* _Task to complete_: What's needed is the listing below, repeated word for word with no pictures.

..........

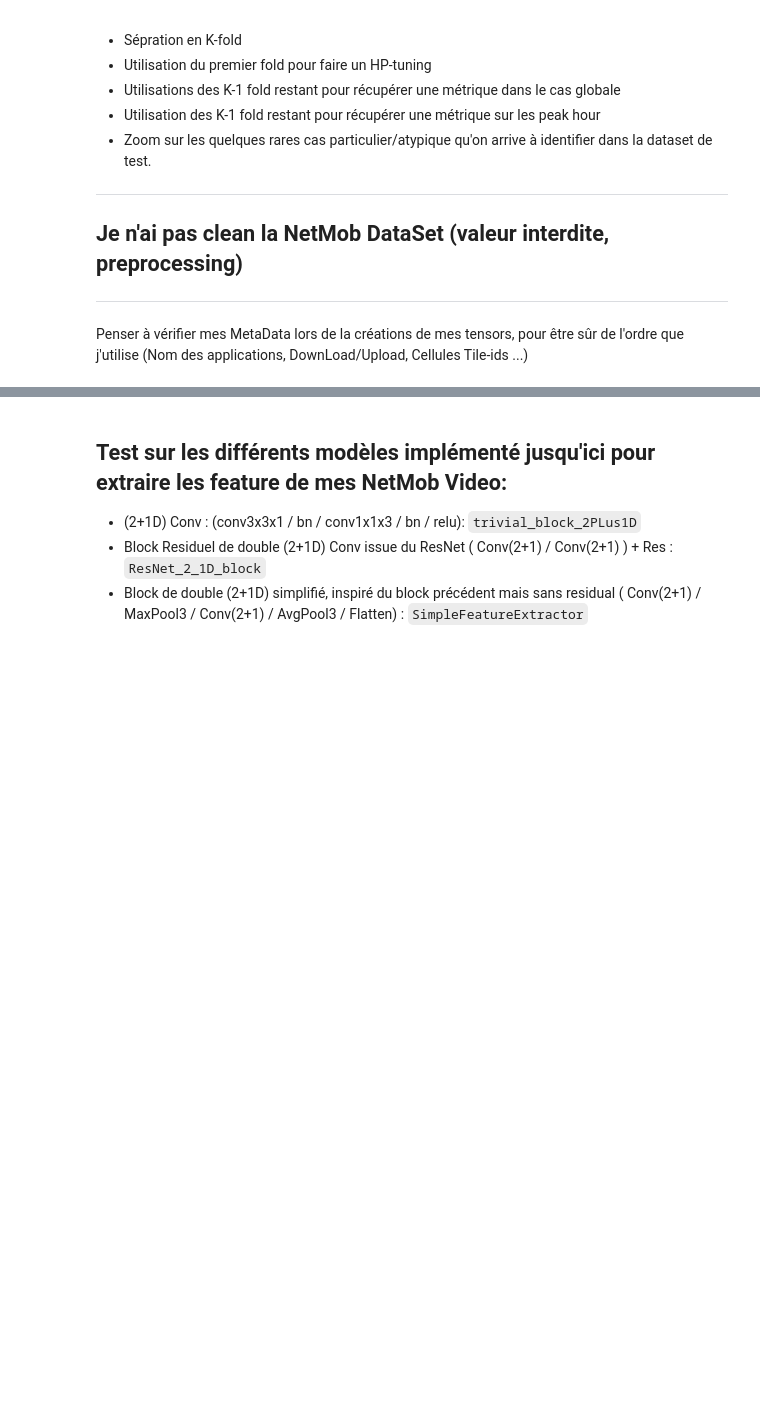
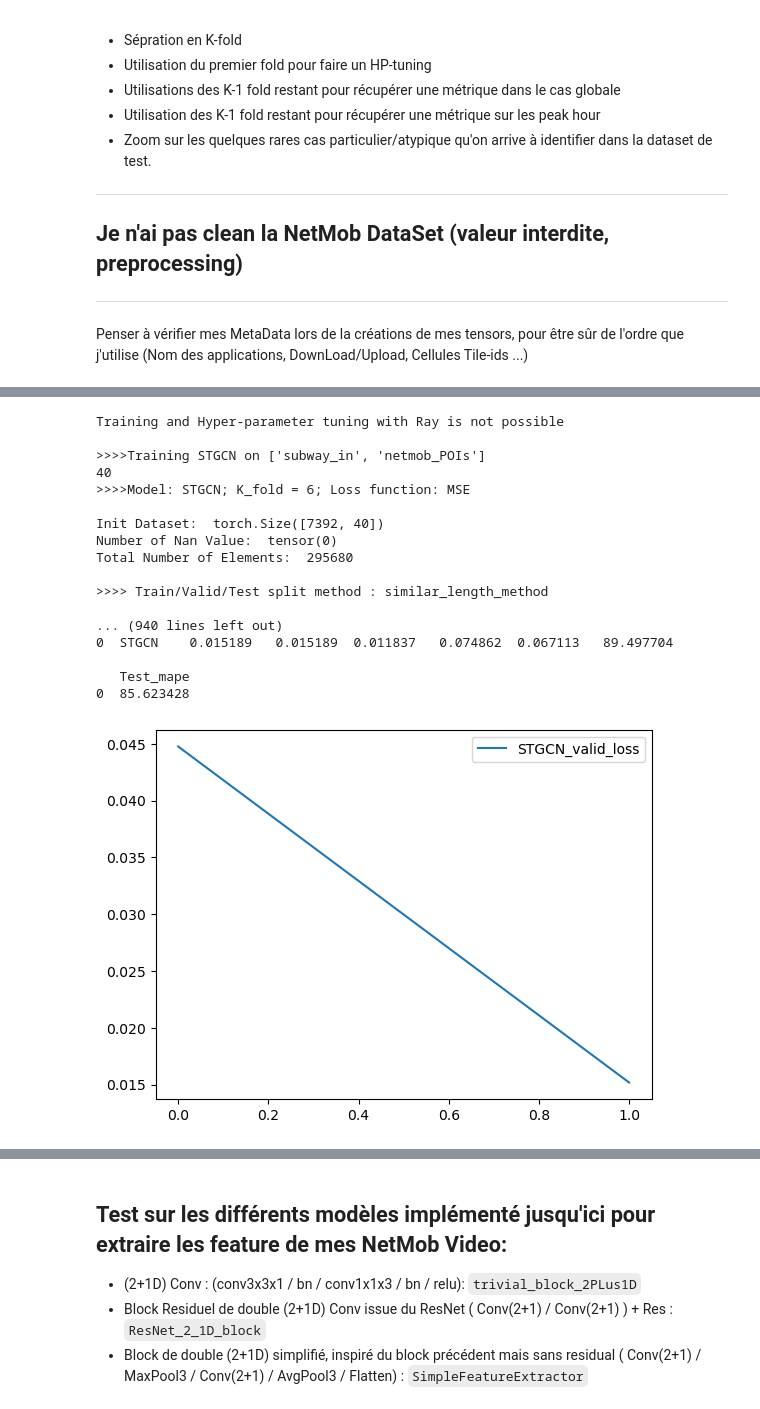
Before and after one commit to Fr-ocasting/prediction-validation, a Jupyter notebook: jupyter_ipynb/debug.ipynb, the cells around one changed output, grey strips where cells are left out. Drawn from its saved outputs; the diff is of its cells as text; code cells hidden in the pictures; blank space fills up the shorter version.

Commit message:
Implementation petit graphe

```diff
--- a/jupyter_ipynb/debug.ipynb
+++ b/jupyter_ipynb/debug.ipynb
@@ -33,0 +50,65 @@ Penser à vérifier mes MetaData lors de la créations de mes tensors, pour êtr
+# %%
+for dataset_names,vision_model_name in zip([['subway_in','netmob_POIs'],['subway_in']],['VariableSelectionNetwork',None]):
+    # GET PARAMETERS
+    #dataset_names = ['subway_in','netmob_POIs'] # ["subway_in","calendar"] # ["subway_in"] # ['data_bidon'] # ['METR_LA'] # ['PEMS_BAY']  # ['data_bidon','netmob_bidon'] #['netmob_POIs']
+    dataset_for_coverage = ['subway_in','netmob_POIs'] #  ['data_bidon','netmob'] #  ['subway_in','netmob']  # ['METR_LA'] # ['PEMS_BAY'] # ['data_bidon','netmob_bidon'] #['netmob_POIs']
+    #vision_model_name = 'VariableSelectionNetwork' # None # 'VariableSelectionNetwork'
+
+    from constants.paths import DATA_TO_PREDICT
+    assert DATA_TO_PREDICT in dataset_names, f'You are trying to predict {DATA_TO_PREDICT} with only these data: {dataset_names}'
+    save_folder = 'benchmark/fold0/'
+    df_loss,df_results = pd.DataFrame(),pd.DataFrame()
+    modification = {'epochs' : 2, #100,
+                    }
+
+    model_names = ['STGCN'] #  ['MTGNN','CNN','STGCN','LSTM','GRU','RNN'] #'DCRNN',
+    print(f'\n>>>>Training {model_names[0]} on {dataset_names}')
+    # Tricky but here we net to set 'netmob' so that we will use the same period for every combination
+    args,folds,hp_tuning_on_first_fold = local_get_args(model_names[0],
+                                                        None,
+                                                        dataset_names=dataset_names,
+                                                        dataset_for_coverage=dataset_for_coverage,
+                                                        modification = modification)
+    trial_id = get_trial_id(args,vision_model_name=vision_model_name)
+    K_fold_splitter,K_subway_ds,dic_class2rpz = get_inputs(args,vision_model_name,folds)
+    ds = K_subway_ds[0]
+
+    trainer,df_loss = train_on_ds(model_names[0],ds,args,trial_id,save_folder,dic_class2rpz,df_loss)
+    metrics = trainer.metrics
+    df_results = keep_track_on_model_metrics(trainer,df_results,model_names[0],trainer,metrics)
+    for model_name in model_names[1:]:  # benchamrk on all the other models, with the same input base['MTGNN','STGCN', 'CNN', 'DCRNN']
+        print(f'\n>>>>Training {model_name} on {dataset_names}')
+        args,folds,hp_tuning_on_first_fold = local_get_args(model_name,
+                                                            args,
+                                                            dataset_names=dataset_names,
+                                                            dataset_for_coverage=dataset_for_coverage,
+                                                            modification = modification)
+        trial_id = get_trial_id(args,vision_model_name=vision_model_name)
+        trainer,df_loss = train_on_ds(model_name,ds,args,trial_id,save_folder,dic_class2rpz,df_loss)
+        metrics = trainer.metrics
+        df_results = keep_track_on_model_metrics(trainer,df_results,model_name,trainer,metrics)
+
+    print(df_results)
+    df_loss[[f"{model}_valid_loss" for model in model_names]].plot()
+    df_results.to_csv(f'{parent_dir}/save/results/{trial_id}.csv')
+    plt.show()
+    break
+# %% [output]
+Training and Hyper-parameter tuning with Ray is not possible
+
+>>>>Training STGCN on ['subway_in', 'netmob_POIs']
+40
+>>>>Model: STGCN; K_fold = 6; Loss function: MSE
+
+Init Dataset:  torch.Size([7392, 40])
+Number of Nan Value:  tensor(0)
+Total Number of Elements:  295680
+
+>>>> Train/Valid/Test split method : similar_length_method
+
+... (940 lines left out)
+0  STGCN    0.015189   0.015189  0.011837   0.074862  0.067113   89.497704
+
+   Test_mape
+0  85.623428
+[figure, added]
```
Also changed, not shown: parts of 9 cells of this notebook, 14 other files.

..........

* _Answer to this exercise_:
Before and after one commit to Fr-ocasting/prediction-validation, a Jupyter notebook: jupyter_ipynb/debug.ipynb, the cells around one changed output, grey strips where cells are left out. Drawn from its saved outputs; the diff is of its cells as text; code cells hidden in the pictures; blank space fills up the shorter version.

Commit message:
Implementation petit graphe

```diff
--- a/jupyter_ipynb/debug.ipynb
+++ b/jupyter_ipynb/debug.ipynb
@@ -33,0 +50,65 @@ Penser à vérifier mes MetaData lors de la créations de mes tensors, pour êtr
+# %%
+for dataset_names,vision_model_name in zip([['subway_in','netmob_POIs'],['subway_in']],['VariableSelectionNetwork',None]):
+    # GET PARAMETERS
+    #dataset_names = ['subway_in','netmob_POIs'] # ["subway_in","calendar"] # ["subway_in"] # ['data_bidon'] # ['METR_LA'] # ['PEMS_BAY']  # ['data_bidon','netmob_bidon'] #['netmob_POIs']
+    dataset_for_coverage = ['subway_in','netmob_POIs'] #  ['data_bidon','netmob'] #  ['subway_in','netmob']  # ['METR_LA'] # ['PEMS_BAY'] # ['data_bidon','netmob_bidon'] #['netmob_POIs']
+    #vision_model_name = 'VariableSelectionNetwork' # None # 'VariableSelectionNetwork'
+
+    from constants.paths import DATA_TO_PREDICT
+    assert DATA_TO_PREDICT in dataset_names, f'You are trying to predict {DATA_TO_PREDICT} with only these data: {dataset_names}'
+    save_folder = 'benchmark/fold0/'
+    df_loss,df_results = pd.DataFrame(),pd.DataFrame()
+    modification = {'epochs' : 2, #100,
+                    }
+
+    model_names = ['STGCN'] #  ['MTGNN','CNN','STGCN','LSTM','GRU','RNN'] #'DCRNN',
+    print(f'\n>>>>Training {model_names[0]} on {dataset_names}')
+    # Tricky but here we net to set 'netmob' so that we will use the same period for every combination
+    args,folds,hp_tuning_on_first_fold = local_get_args(model_names[0],
+                                                        None,
+                                                        dataset_names=dataset_names,
+                                                        dataset_for_coverage=dataset_for_coverage,
+                                                        modification = modification)
+    trial_id = get_trial_id(args,vision_model_name=vision_model_name)
+    K_fold_splitter,K_subway_ds,dic_class2rpz = get_inputs(args,vision_model_name,folds)
+    ds = K_subway_ds[0]
+
+    trainer,df_loss = train_on_ds(model_names[0],ds,args,trial_id,save_folder,dic_class2rpz,df_loss)
+    metrics = trainer.metrics
+    df_results = keep_track_on_model_metrics(trainer,df_results,model_names[0],trainer,metrics)
+    for model_name in model_names[1:]:  # benchamrk on all the other models, with the same input base['MTGNN','STGCN', 'CNN', 'DCRNN']
+        print(f'\n>>>>Training {model_name} on {dataset_names}')
+        args,folds,hp_tuning_on_first_fold = local_get_args(model_name,
+                                                            args,
+                                                            dataset_names=dataset_names,
+                                                            dataset_for_coverage=dataset_for_coverage,
+                                                            modification = modification)
+        trial_id = get_trial_id(args,vision_model_name=vision_model_name)
+        trainer,df_loss = train_on_ds(model_name,ds,args,trial_id,save_folder,dic_class2rpz,df_loss)
+        metrics = trainer.metrics
+        df_results = keep_track_on_model_metrics(trainer,df_results,model_name,trainer,metrics)
+
+    print(df_results)
+    df_loss[[f"{model}_valid_loss" for model in model_names]].plot()
+    df_results.to_csv(f'{parent_dir}/save/results/{trial_id}.csv')
+    plt.show()
+    break
+# %% [output]
+Training and Hyper-parameter tuning with Ray is not possible
+
+>>>>Training STGCN on ['subway_in', 'netmob_POIs']
+40
+>>>>Model: STGCN; K_fold = 6; Loss function: MSE
+
+Init Dataset:  torch.Size([7392, 40])
+Number of Nan Value:  tensor(0)
+Total Number of Elements:  295680
+
+>>>> Train/Valid/Test split method : similar_length_method
+
+... (940 lines left out)
+0  STGCN    0.015189   0.015189  0.011837   0.074862  0.067113   89.497704
+
+   Test_mape
+0  85.623428
+[figure, added]
```
Also changed, not shown: parts of 9 cells of this notebook, 14 other files.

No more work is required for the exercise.